[Given entries]:
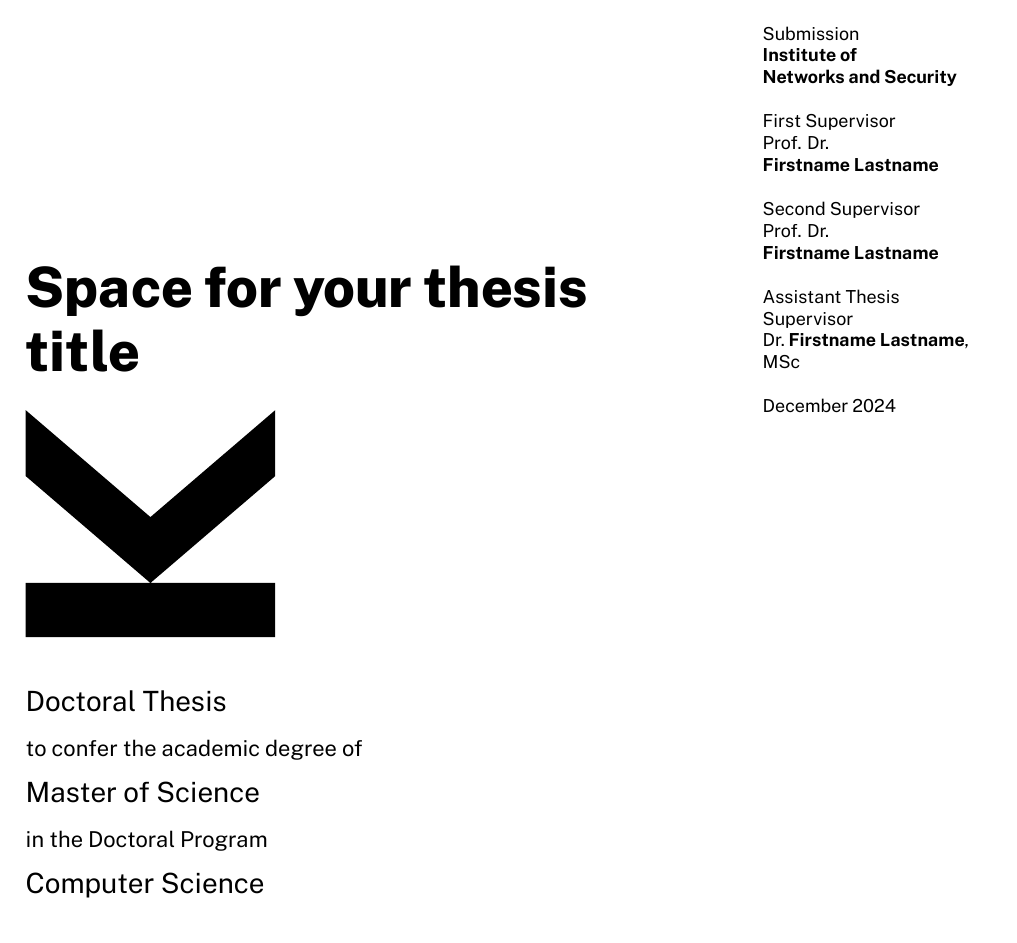
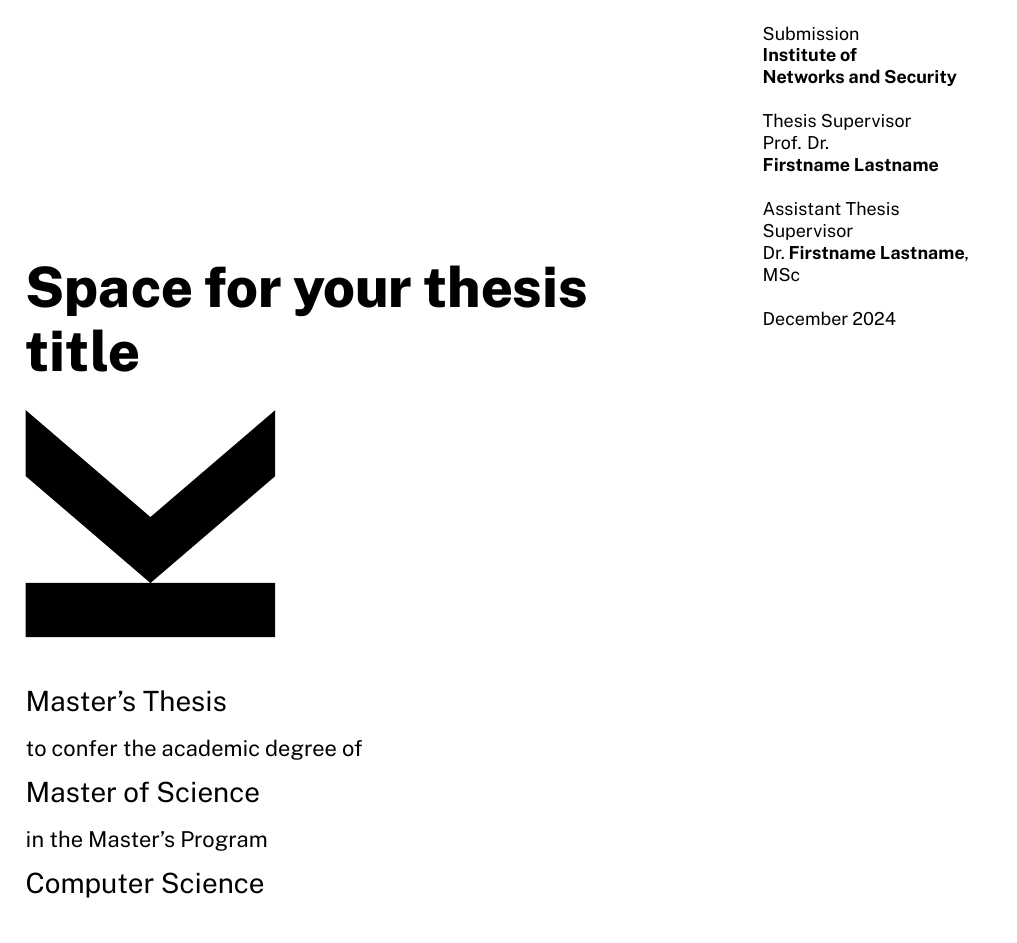
Before and after one commit to michaelroland/jku-templates-report-latex, a LaTeX thesis (main-thesis.tex): part of page 1 of 10, cut so that both start at the same text. Compiled offline with XeLaTeX.

Commit message:
improve and cleanup documentation

```diff
--- a/main-thesis.tex
+++ b/main-thesis.tex
@@ -84,7 +84,7 @@
 %%
 %% Use the JKU LaTeX technical report template for this document.
 %%
-\usepackage[phdthesis,fancyfonts]{jkureport}
+\usepackage[mathesis,fancyfonts]{jkureport}
 %%
 %% The comma-separated list in square brackets are theme options. Useful options that you
 %% might want to use:
@@ -193,31 +193,46 @@
 %% Command \subtitle{subtitle}: sets the subtitle for seminar/technical reports (not used for theses)
 %\subtitle{Seminar Report}
 
-%% Command \author{name}: sets the author's name; use \prefix{} and \suffix{} to add academic titles and suffixes, use \matno{} to add the immatriculation number
+%% Command \author{name}: sets the author's name; use \prefix{} and \suffix{} to add academic titles
+%%   and suffixes, use \matno{} to add the immatriculation number
 \author{\prefix{DI} Firstname~Lastname \suffix{BSc}\matno{12345678}}
 
 %% Command \supervisor[number,gender]{name}: sets the name of the supervisor (where number optionally
-%%   defines the rank of the supervisor (1-3) and gender specifies if the supervisor is male or female
-%%   to adapt gender-specific terms in German)
+%%   defines the rank of the supervisor (1-3) and gender specifies if the supervisor is male (m) or
+%%   female (f/w) to adapt gender-specific terms in German)
 \supervisor{\prefix{Prof. Dr.} Firstname~Lastname}
-\supervisor[2]{\prefix{Prof. Dr.} Firstname~Lastname}
 
-% Command \assistantsupervisor{name}: sets the name of the assistant supervisor(s)
+%% Command \assistantsupervisor{name}: sets the name of the assistant supervisor(s)
 \assistantsupervisor{\prefix{Dr.} Firstname~Lastname \suffix{MSc}}
 
-% Command \degree{degree}{degree program}: sets the degree and degree program name
+%% Command \degree{degree}{degree program}: sets the degree and degree program name
 \degree{Master of Science}{Computer Science}
+%% Please make sure to insert the _correct_ degree and degree program names for your studies before
+%% submission. Examples for degrees at JKU:
+%%  * Diplom-Ingenieurin / Diplom-Ingenieur
+%%  * Doctor medicinae universae
+%%  * Master of Arts
+%%  * Master of Laws
+%%  * Master of legal and business aspects in technics
+%%  * Master of Science
+%%  * Master of Science in Digital Business Management
+%%  * Master of Science Global Business
+%%  * Master of Social Sciences
+%%  * Doktorin / Doktor der Geistes- und Kulturwissenschaften
+%%  * Doktorin / Doktor der Medizinischen Wissenschaften
+%%  * Doktorin / Doktor der Naturwissenschaften
+%%  * Doktorin / Doktor der Rechtswissenschaften
+%%  * Doktorin / Doktor der Sozial- und Wirtschaftswissenschaften
+%%  * Doktorin / Doktor der technischen Wissenschaften
+%%  * Doctor of Philosophy
 
-% Command \submissiondepartment{institute or department}: set the department that the thesis is submitted at
+%% Command \submissiondepartment{institute or department}: set the department that the thesis is submitted at
 \submissiondepartment{Institute of Networks~and~Security}
 
-% Command \submissionplace{place}: set the place of submission (typically `Linz', which is also the default)
-%\submissionplace{Linz}
-
-% Command \date{YYYY-MM-DD}: set the day of submission (defaults to today)
+%% Command \date{YYYY-MM-DD}: set the day of submission (defaults to today)
 %\date{2020-04-09}
 
-% Command \keywords{text}: set the document keywords
+%% Command \keywords{text}: set the document keywords
 %\keywords{Space for your comma-separated keywords}
 
 
```
Also changed, not shown: main-report.tex (+12 -8 lines), main-seminarreport.tex (+7 -5 lines).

[Instructions to follow]:
Would you return the material above exactly, apart from its pictures?

[Response box]:
Before and after one commit to michaelroland/jku-templates-report-latex, a LaTeX thesis (main-thesis.tex): part of page 1 of 10, cut so that both start at the same text. Compiled offline with XeLaTeX.

Commit message:
improve and cleanup documentation

```diff
--- a/main-thesis.tex
+++ b/main-thesis.tex
@@ -84,7 +84,7 @@
 %%
 %% Use the JKU LaTeX technical report template for this document.
 %%
-\usepackage[phdthesis,fancyfonts]{jkureport}
+\usepackage[mathesis,fancyfonts]{jkureport}
 %%
 %% The comma-separated list in square brackets are theme options. Useful options that you
 %% might want to use:
@@ -193,31 +193,46 @@
 %% Command \subtitle{subtitle}: sets the subtitle for seminar/technical reports (not used for theses)
 %\subtitle{Seminar Report}
 
-%% Command \author{name}: sets the author's name; use \prefix{} and \suffix{} to add academic titles and suffixes, use \matno{} to add the immatriculation number
+%% Command \author{name}: sets the author's name; use \prefix{} and \suffix{} to add academic titles
+%%   and suffixes, use \matno{} to add the immatriculation number
 \author{\prefix{DI} Firstname~Lastname \suffix{BSc}\matno{12345678}}
 
 %% Command \supervisor[number,gender]{name}: sets the name of the supervisor (where number optionally
-%%   defines the rank of the supervisor (1-3) and gender specifies if the supervisor is male or female
-%%   to adapt gender-specific terms in German)
+%%   defines the rank of the supervisor (1-3) and gender specifies if the supervisor is male (m) or
+%%   female (f/w) to adapt gender-specific terms in German)
 \supervisor{\prefix{Prof. Dr.} Firstname~Lastname}
-\supervisor[2]{\prefix{Prof. Dr.} Firstname~Lastname}
 
-% Command \assistantsupervisor{name}: sets the name of the assistant supervisor(s)
+%% Command \assistantsupervisor{name}: sets the name of the assistant supervisor(s)
 \assistantsupervisor{\prefix{Dr.} Firstname~Lastname \suffix{MSc}}
 
-% Command \degree{degree}{degree program}: sets the degree and degree program name
+%% Command \degree{degree}{degree program}: sets the degree and degree program name
 \degree{Master of Science}{Computer Science}
+%% Please make sure to insert the _correct_ degree and degree program names for your studies before
+%% submission. Examples for degrees at JKU:
+%%  * Diplom-Ingenieurin / Diplom-Ingenieur
+%%  * Doctor medicinae universae
+%%  * Master of Arts
+%%  * Master of Laws
+%%  * Master of legal and business aspects in technics
+%%  * Master of Science
+%%  * Master of Science in Digital Business Management
+%%  * Master of Science Global Business
+%%  * Master of Social Sciences
+%%  * Doktorin / Doktor der Geistes- und Kulturwissenschaften
+%%  * Doktorin / Doktor der Medizinischen Wissenschaften
+%%  * Doktorin / Doktor der Naturwissenschaften
+%%  * Doktorin / Doktor der Rechtswissenschaften
+%%  * Doktorin / Doktor der Sozial- und Wirtschaftswissenschaften
+%%  * Doktorin / Doktor der technischen Wissenschaften
+%%  * Doctor of Philosophy
 
-% Command \submissiondepartment{institute or department}: set the department that the thesis is submitted at
+%% Command \submissiondepartment{institute or department}: set the department that the thesis is submitted at
 \submissiondepartment{Institute of Networks~and~Security}
 
-% Command \submissionplace{place}: set the place of submission (typically `Linz', which is also the default)
-%\submissionplace{Linz}
-
-% Command \date{YYYY-MM-DD}: set the day of submission (defaults to today)
+%% Command \date{YYYY-MM-DD}: set the day of submission (defaults to today)
 %\date{2020-04-09}
 
-% Command \keywords{text}: set the document keywords
+%% Command \keywords{text}: set the document keywords
 %\keywords{Space for your comma-separated keywords}
 
 
```
Also changed, not shown: main-report.tex (+12 -8 lines), main-seminarreport.tex (+7 -5 lines).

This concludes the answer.